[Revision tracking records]
*** Begin section ***
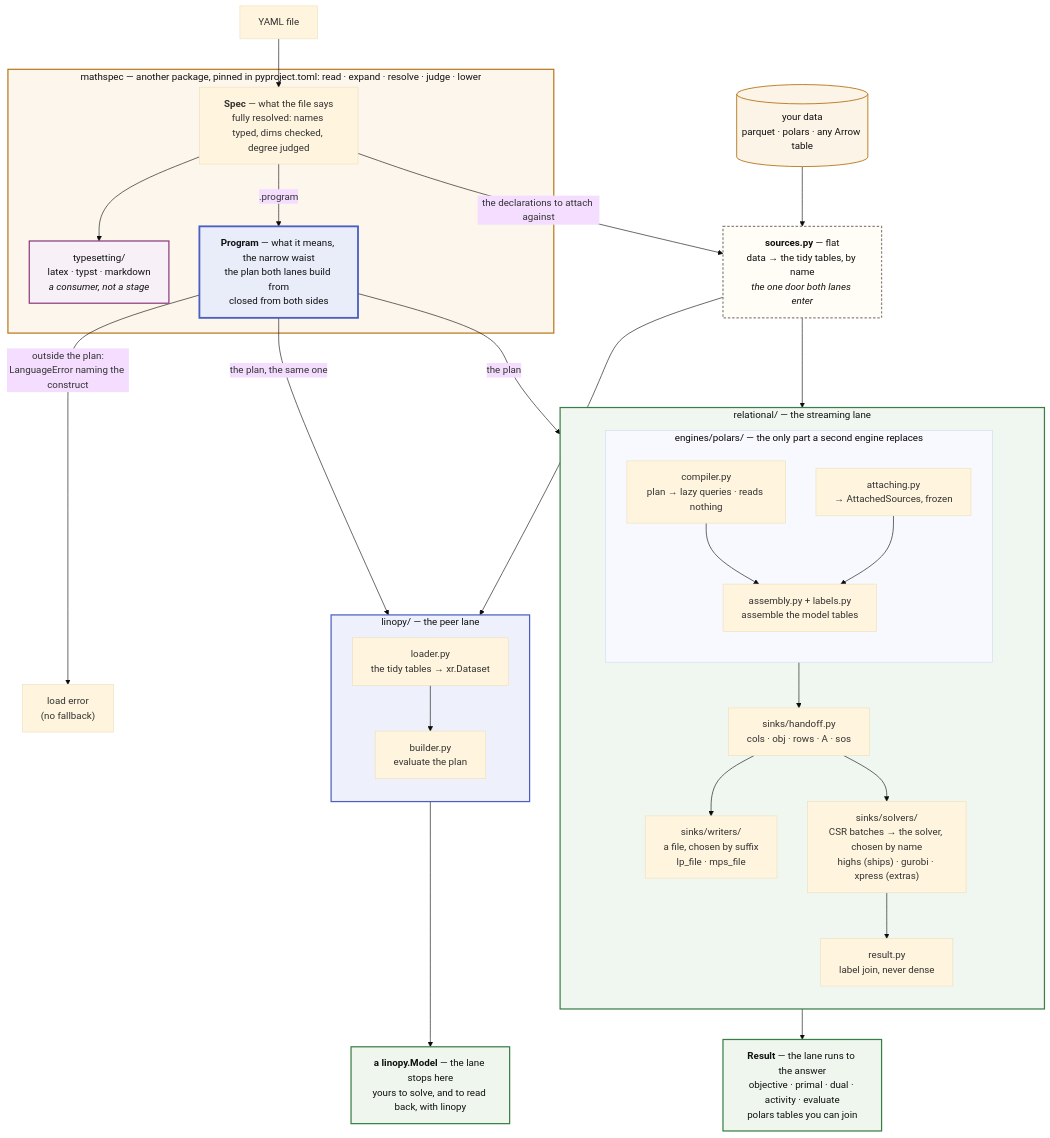
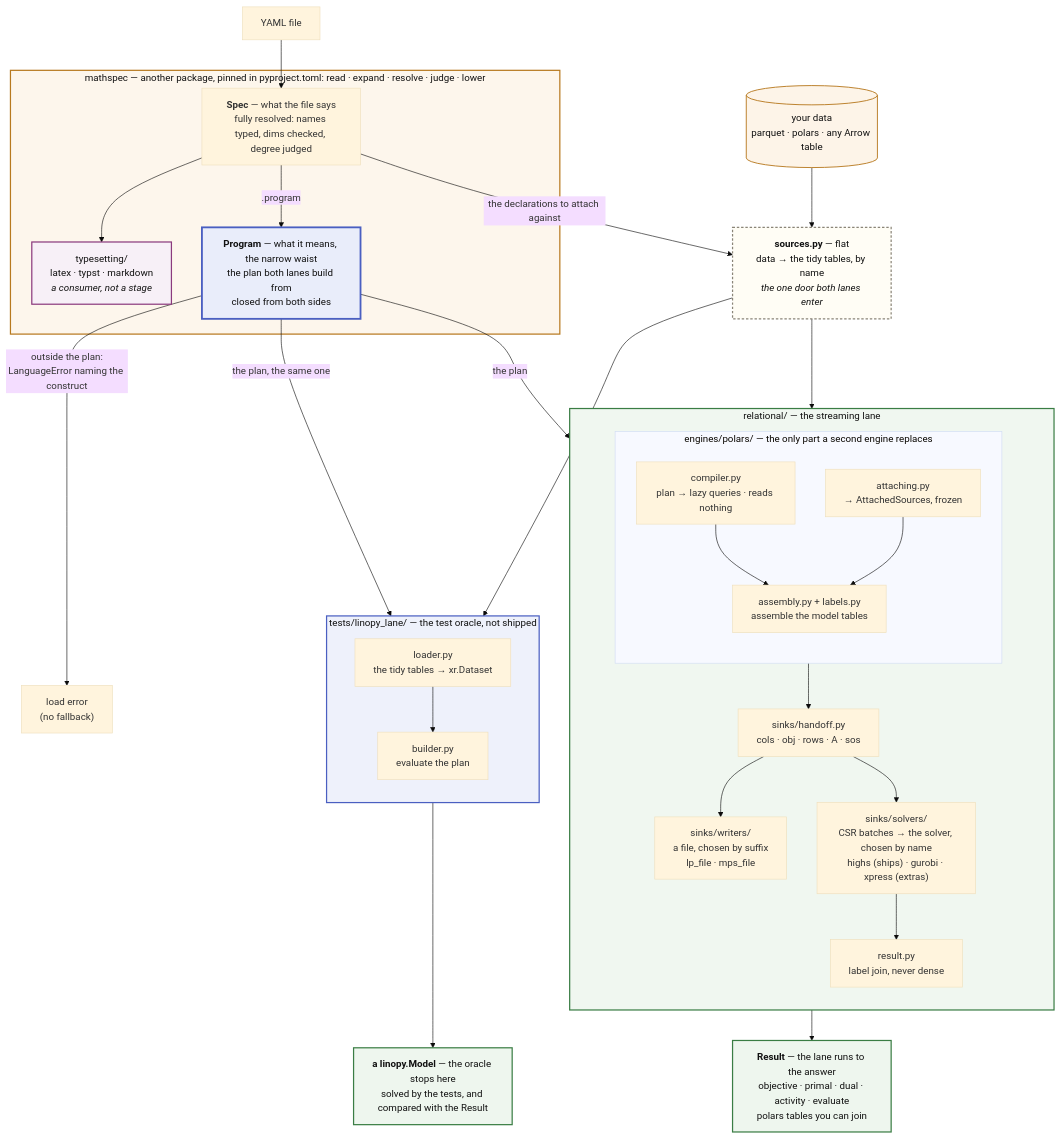
Before and after one commit to fluxopt/lpspec: the first of 2 diagrams in docs/about/architecture.md, drawn with Mermaid (base theme). The commit also changed other lines of this file and 58 other files, not shown here.

First line of the commit message:
refactor(api): specsolve no longer builds a linopy model, and its linopy extra and LaneError are gone (#1755)

````diff
--- a/docs/about/architecture.md
+++ b/docs/about/architecture.md
@@ -59,59 +60,59 @@
 ```mermaid
 flowchart TB
     Y[YAML file] --> SPEC
     DATA[("your data<br/>parquet · polars · any Arrow table")] --> SRC
 
     subgraph MS["mathspec — another package, pinned in pyproject.toml: read · expand · resolve · judge · lower"]
         SPEC["<b>Spec</b> — what the file says<br/>fully resolved: names typed, dims checked, degree judged"]
         SPEC --> TS["typesetting/<br/>latex · typst · markdown<br/><i>a consumer, not a stage</i>"]
         SPEC -->|".program"| PLAN["<b>Program</b> — what it means, the narrow waist<br/>the plan both lanes build from<br/>closed from both sides"]
     end
 
     SPEC -->|"the declarations to attach against"| SRC
     SRC["<b>sources.py</b> — flat<br/>data → the tidy tables, by name<br/><i>the one door both lanes enter</i>"]
 
     PLAN -->|"outside the plan:<br/>LanguageError naming the construct"| ERR["load error<br/>(no fallback)"]
     PLAN -->|"the plan"| COMP
     SRC --> ATTACH
     PLAN -->|"the plan, the same one"| BUILD
     SRC --> LOAD
 
     subgraph REL["relational/ — the streaming lane"]
         direction TB
         subgraph ENG["engines/polars/ — the only part a second engine replaces"]
             direction TB
             COMP["compiler.py<br/>plan → lazy queries · reads nothing"] --> ENGINE
             ATTACH["attaching.py<br/>→ AttachedSources, frozen"] --> ENGINE["assembly.py + labels.py<br/>assemble the model tables"]
         end
         ENG --> TABLES["sinks/handoff.py<br/>cols · obj · rows · A · sos"]
         TABLES --> LPS["sinks/writers/<br/>a file, chosen by suffix<br/>lp_file · mps_file"]
         TABLES --> DIRECT["sinks/solvers/<br/>CSR batches → the solver, chosen by name<br/>highs (ships) · gurobi · xpress (extras)"]
         DIRECT --> SOL["result.py<br/>label join, never dense"]
     end
 
     SOL --> ANS["<b>Result</b> — the lane runs to the answer<br/>objective · primal · dual · activity · evaluate<br/>polars tables you can join"]
 
-    subgraph LIN["linopy/ — the peer lane"]
+    subgraph LIN["tests/linopy_lane/ — the test oracle, not shipped"]
         direction TB
         LOAD["loader.py<br/>the tidy tables → xr.Dataset"] --> BUILD["builder.py<br/>evaluate the plan"]
     end
 
-    BUILD --> MODEL["<b>a linopy.Model</b> — the lane stops here<br/>yours to solve, and to read back, with linopy"]
+    BUILD --> MODEL["<b>a linopy.Model</b> — the oracle stops here<br/>solved by the tests, and compared with the Result"]
 
     classDef laneL fill:#fdf6ec,stroke:#b7791f,stroke-width:2px,color:#111
     classDef laneR fill:#f0f7f0,stroke:#3a7d44,stroke-width:2px,color:#111
     classDef laneE fill:#eef1fb,stroke:#4a5fc1,stroke-width:2px,color:#111
     classDef laneT fill:#f7f0f7,stroke:#8b3a7d,stroke-width:2px,color:#111
     classDef waist fill:#e9edfa,stroke:#4a5fc1,stroke-width:3px,color:#111
     classDef flat fill:#fffdf5,stroke:#8a8578,stroke-width:2px,stroke-dasharray:4 3,color:#111
     classDef data fill:#fdf4e8,stroke:#b7791f,stroke-width:1.5px,color:#111
     classDef out fill:#eef6ee,stroke:#3a7d44,stroke-width:2px,color:#111
     class MS laneL
     class REL laneR
     class LIN laneE
     class TS laneT
     class PLAN waist
     class SRC flat
     class DATA data
     class ANS,MODEL out
 ```
````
*** End section ***
TASK DETAILS:
Each entry above should be copied exactly. The pictures should not.

COMPLETED TASK:
Before and after one commit to fluxopt/lpspec: the first of 2 diagrams in docs/about/architecture.md, drawn with Mermaid (base theme). The commit also changed other lines of this file and 58 other files, not shown here.

First line of the commit message:
refactor(api): specsolve no longer builds a linopy model, and its linopy extra and LaneError are gone (#1755)

````diff
--- a/docs/about/architecture.md
+++ b/docs/about/architecture.md
@@ -59,59 +60,59 @@
 ```mermaid
 flowchart TB
     Y[YAML file] --> SPEC
     DATA[("your data<br/>parquet · polars · any Arrow table")] --> SRC
 
     subgraph MS["mathspec — another package, pinned in pyproject.toml: read · expand · resolve · judge · lower"]
         SPEC["<b>Spec</b> — what the file says<br/>fully resolved: names typed, dims checked, degree judged"]
         SPEC --> TS["typesetting/<br/>latex · typst · markdown<br/><i>a consumer, not a stage</i>"]
         SPEC -->|".program"| PLAN["<b>Program</b> — what it means, the narrow waist<br/>the plan both lanes build from<br/>closed from both sides"]
     end
 
     SPEC -->|"the declarations to attach against"| SRC
     SRC["<b>sources.py</b> — flat<br/>data → the tidy tables, by name<br/><i>the one door both lanes enter</i>"]
 
     PLAN -->|"outside the plan:<br/>LanguageError naming the construct"| ERR["load error<br/>(no fallback)"]
     PLAN -->|"the plan"| COMP
     SRC --> ATTACH
     PLAN -->|"the plan, the same one"| BUILD
     SRC --> LOAD
 
     subgraph REL["relational/ — the streaming lane"]
         direction TB
         subgraph ENG["engines/polars/ — the only part a second engine replaces"]
             direction TB
             COMP["compiler.py<br/>plan → lazy queries · reads nothing"] --> ENGINE
             ATTACH["attaching.py<br/>→ AttachedSources, frozen"] --> ENGINE["assembly.py + labels.py<br/>assemble the model tables"]
         end
         ENG --> TABLES["sinks/handoff.py<br/>cols · obj · rows · A · sos"]
         TABLES --> LPS["sinks/writers/<br/>a file, chosen by suffix<br/>lp_file · mps_file"]
         TABLES --> DIRECT["sinks/solvers/<br/>CSR batches → the solver, chosen by name<br/>highs (ships) · gurobi · xpress (extras)"]
         DIRECT --> SOL["result.py<br/>label join, never dense"]
     end
 
     SOL --> ANS["<b>Result</b> — the lane runs to the answer<br/>objective · primal · dual · activity · evaluate<br/>polars tables you can join"]
 
-    subgraph LIN["linopy/ — the peer lane"]
+    subgraph LIN["tests/linopy_lane/ — the test oracle, not shipped"]
         direction TB
         LOAD["loader.py<br/>the tidy tables → xr.Dataset"] --> BUILD["builder.py<br/>evaluate the plan"]
     end
 
-    BUILD --> MODEL["<b>a linopy.Model</b> — the lane stops here<br/>yours to solve, and to read back, with linopy"]
+    BUILD --> MODEL["<b>a linopy.Model</b> — the oracle stops here<br/>solved by the tests, and compared with the Result"]
 
     classDef laneL fill:#fdf6ec,stroke:#b7791f,stroke-width:2px,color:#111
     classDef laneR fill:#f0f7f0,stroke:#3a7d44,stroke-width:2px,color:#111
     classDef laneE fill:#eef1fb,stroke:#4a5fc1,stroke-width:2px,color:#111
     classDef laneT fill:#f7f0f7,stroke:#8b3a7d,stroke-width:2px,color:#111
     classDef waist fill:#e9edfa,stroke:#4a5fc1,stroke-width:3px,color:#111
     classDef flat fill:#fffdf5,stroke:#8a8578,stroke-width:2px,stroke-dasharray:4 3,color:#111
     classDef data fill:#fdf4e8,stroke:#b7791f,stroke-width:1.5px,color:#111
     classDef out fill:#eef6ee,stroke:#3a7d44,stroke-width:2px,color:#111
     class MS laneL
     class REL laneR
     class LIN laneE
     class TS laneT
     class PLAN waist
     class SRC flat
     class DATA data
     class ANS,MODEL out
 ```
````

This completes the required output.